The Black Rider: A Theatrical Production by Tom Waits, William S. Burroughs & Robert Wilson (1990)

Yes, you read correctly: there exists a piece of theater whose production brought together three of the most ardently-followed, iconoclastic creators of recent decades. First staged in 1990 at Hamburg’s Thalia Theater, The Black Rider: The Casting of the Magic Bullets appeared as the fruit of multidisciplinary labor from renowned avant-garde director Robert Wilson, best known for extra-long-form productions like Einstein on the Beach, created with Philip Glass; raggedly American singer-songwriter Tom Waits, a musician with no small theatrical bent himself; and William S. Burroughs, writer of Naked LunchJunkie, and other texts that have blown away generations of counterculturally inclined reading minds. They based their tale of a hapless young file clerk in love and his fateful pact with the devil on the German folktale-cum-opera Der Freischütz. Hence the work’s premiere in Germany, and the German dialogue in the television version of the full production above.

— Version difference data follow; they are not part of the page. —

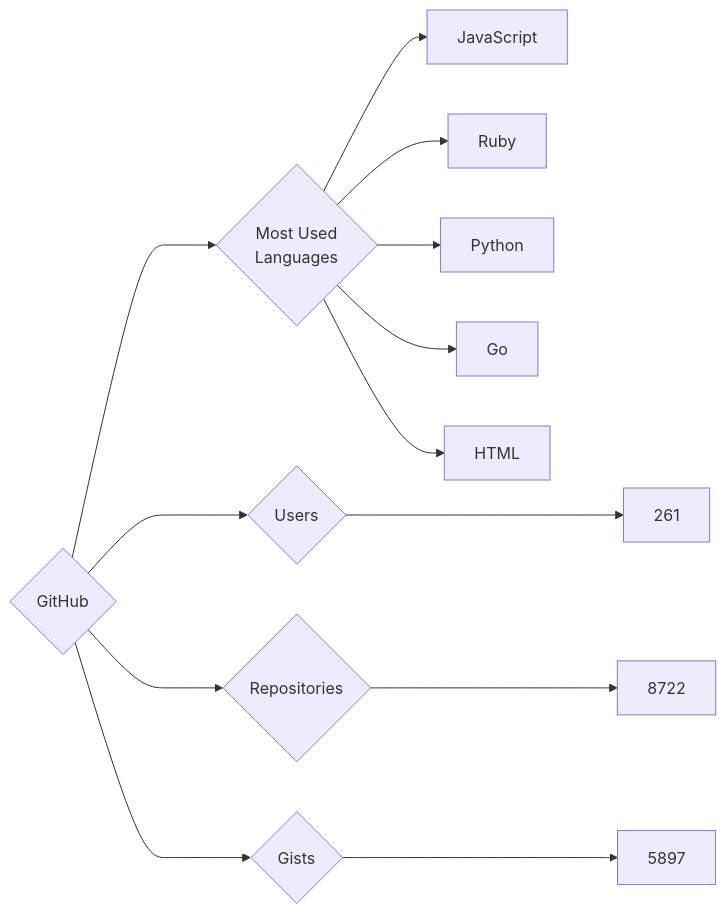
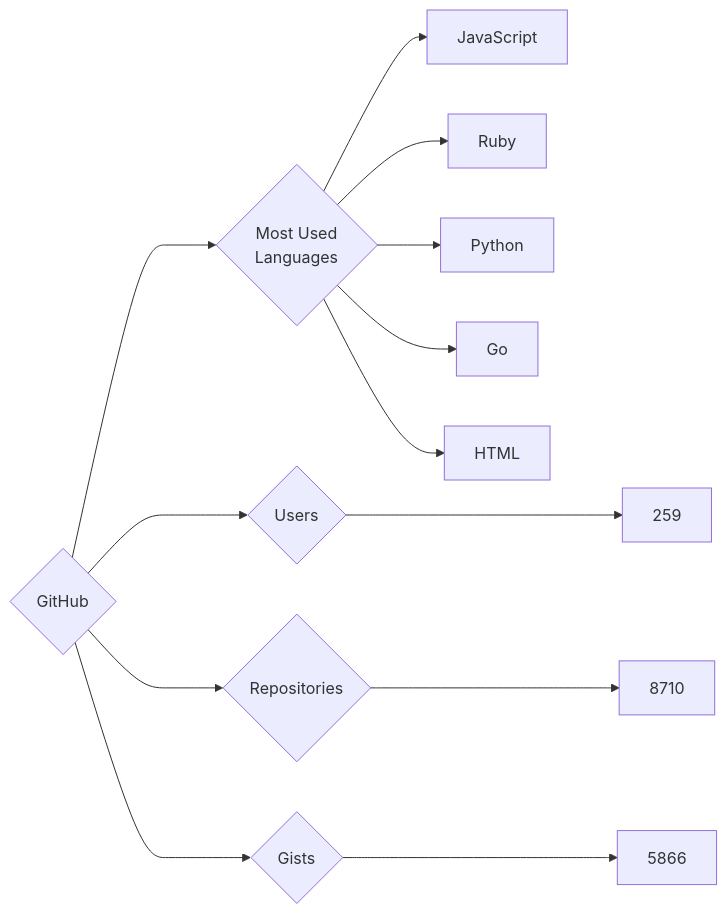
Before and after one commit to trickest/insiders: the diagram in targets/GitHub/README.md, drawn with Mermaid. The commit also changed 786 other files, not shown here.

````diff
--- a/targets/GitHub/README.md
+++ b/targets/GitHub/README.md
@@ -3,13 +3,13 @@
 ```mermaid
 graph LR
 COMPANY_NAME{GitHub}
-COMPANY_NAME ---> U{Users} ---> UN[261]
-COMPANY_NAME ---> R{Repositories} ---> RN[8722]
-COMPANY_NAME ---> G{Gists} ---> GN[5897]
+COMPANY_NAME ---> U{Users} ---> UN[259]
+COMPANY_NAME ---> R{Repositories} ---> RN[8710]
+COMPANY_NAME ---> G{Gists} ---> GN[5866]
 COMPANY_NAME ---> ML{Most Used<br>Languages}
 ML --> JavaScript[JavaScript]
 ML --> Ruby[Ruby]
 ML --> Python[Python]
 ML --> Go[Go]
 ML --> HTML[HTML]
 ```
````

But worry not, non-Germanophones; the Waits-composed songs remain in English, and as with anything directed by Wilson, you buy the ticket as much to a striking pure visual experience as to anything else. You can hear and see more from Waits and Wilson about what went into The Black Rider in the half-hour TV documentary just above. (The narrator may speak German, but everyone else involved speaks English.) For a pure musical experience of The Black Rider, pull up Waits’ eponymous album, released in 1993(See also the bootleg The Black Rider Outtakes.) And now, with twenty years’ distance from The Black Rider’s American debut, maybe we can put the question to ourselves of whether it counts as a streak of poor taste or a stroke of artistic genius to have Burroughs, of all people, pen his own version of a story that — spoiler alert — ends with the protagonist fated to shoot his own bride.

Related Content:

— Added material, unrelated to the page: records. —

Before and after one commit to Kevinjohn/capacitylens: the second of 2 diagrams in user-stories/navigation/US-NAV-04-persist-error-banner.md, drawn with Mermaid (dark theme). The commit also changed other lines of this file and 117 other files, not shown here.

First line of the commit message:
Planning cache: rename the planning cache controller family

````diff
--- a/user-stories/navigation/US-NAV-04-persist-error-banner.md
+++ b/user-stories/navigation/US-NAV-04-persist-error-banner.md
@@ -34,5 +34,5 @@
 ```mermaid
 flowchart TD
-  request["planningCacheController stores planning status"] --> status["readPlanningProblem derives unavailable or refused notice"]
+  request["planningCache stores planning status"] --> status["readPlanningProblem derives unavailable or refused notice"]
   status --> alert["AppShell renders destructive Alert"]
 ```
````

Johnny Depp: A Voom Portrait by Robert Wilson

Watch Big Time, the Concert Film Capturing Tom Waits on His Best Tour Ever (1988)

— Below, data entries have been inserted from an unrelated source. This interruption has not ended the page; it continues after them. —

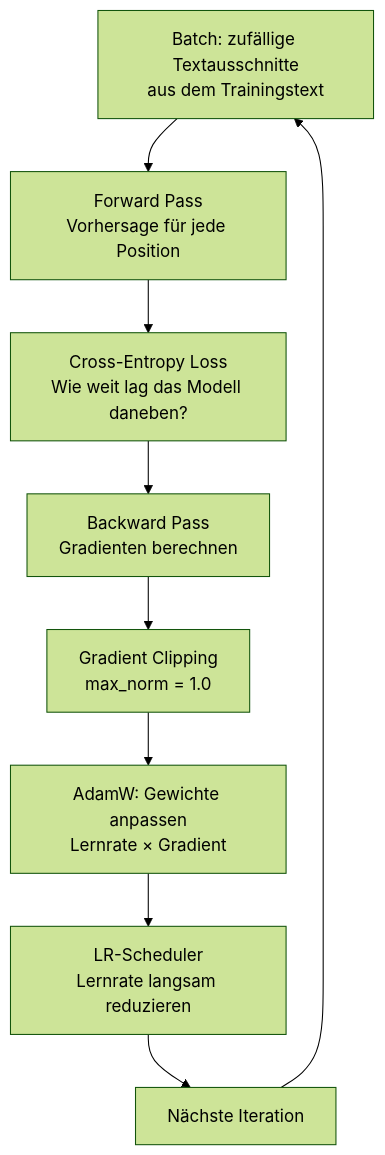
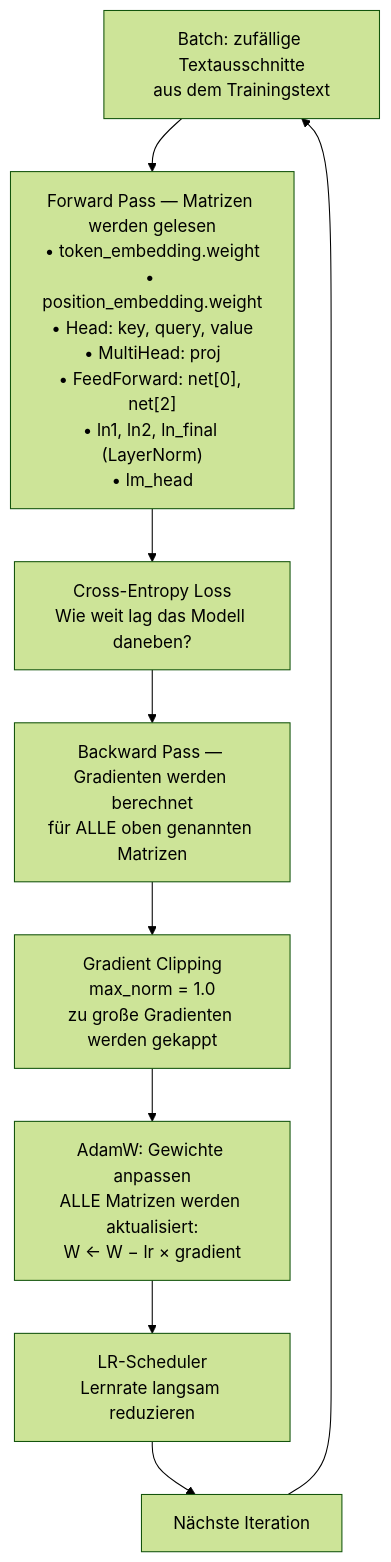
Before and after one commit to eidmanna/mini-llm-transformer: the sixth of 9 diagrams in docs/explainers/how-it-works.md, drawn with Mermaid (forest theme). The commit also changed other lines of this file, not shown here.

````diff
--- a/docs/explainers/how-it-works.md
+++ b/docs/explainers/how-it-works.md
@@ -341,13 +341,13 @@
 ```mermaid
 flowchart TD
     BATCH["Batch: zufällige Textausschnitte\naus dem Trainingstext"]
-    FWD["Forward Pass\nVorhersage für jede Position"]
+    FWD["Forward Pass — Matrizen werden gelesen\n• token_embedding.weight\n• position_embedding.weight\n• Head: key, query, value\n• MultiHead: proj\n• FeedForward: net[0], net[2]\n• ln1, ln2, ln_final (LayerNorm)\n• lm_head"]
     LOSS["Cross-Entropy Loss\nWie weit lag das Modell daneben?"]
-    BWD["Backward Pass\nGradienten berechnen"]
-    CLIP["Gradient Clipping\nmax_norm = 1.0"]
-    OPT["AdamW: Gewichte anpassen\nLernrate × Gradient"]
+    BWD["Backward Pass — Gradienten werden berechnet\nfür ALLE oben genannten Matrizen"]
+    CLIP["Gradient Clipping\nmax_norm = 1.0\nzu große Gradienten werden gekappt"]
+    OPT["AdamW: Gewichte anpassen\nALLE Matrizen werden aktualisiert:\nW ← W − lr × gradient"]
     SCH["LR-Scheduler\nLernrate langsam reduzieren"]
     NEXT["Nächste Iteration"]
 
     BATCH --> FWD --> LOSS --> BWD --> CLIP --> OPT --> SCH --> NEXT --> BATCH
 ```
````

William S. Burroughs Explains What Artists & Creative Thinkers Do for Humanity: From Galileo to Cézanne and James Joyce

Colin Marshall hosts and produces Notebook on Cities and Culture and writes essays on literature, film, cities, Asia, and aesthetics. He’s at work on a book about Los AngelesA Los Angeles Primer. Follow him on Twitter at @colinmarshall.

by | Permalink | Comments (5) |

Comments (5)
You can skip to the end and leave a response. Pinging is currently not allowed.
  1. db says . . . | November 15, 2013 / 9:50 am

    among the very best theatrical productions I’ve seen – far more engaging than The Civil Wars – right up there with The Seven Streams of the River Ota (, The Cherry Orchard directed by Peter Brook (, and any number of Pina Bausch creations.

  2. Jason Lynn says . . . | November 18, 2013 / 7:16 pm

    I would love to know where to get the rights!

  3. Christof Belka says . . . | March 28, 2014 / 12:14 pm

    For Germany, Austria, Netherlands, Belgium, France, Spain, Italy, Poland, Czech Republic, Armenia, Norway, Denmark & Sweden, the Grand Rights can be acquired through Felix Bloch Erben:

    For all other regions:
    The Grand Rights can be obtained through Miles Feinberg at Music Sales:

  4. Niall says . . . | April 16, 2014 / 4:50 pm

    I was wondering if you knew if there is an english language version of the script available?
    I’m University student and would like it for research. I’ve tried everywhere i can think!

  5. Christof Belka says . . . | May 29, 2014 / 8:25 am

    Niall: Sure. You can get it either through one of the publishers (mentioned above) or try the Robert Wilson Archives in NY (

Add a comment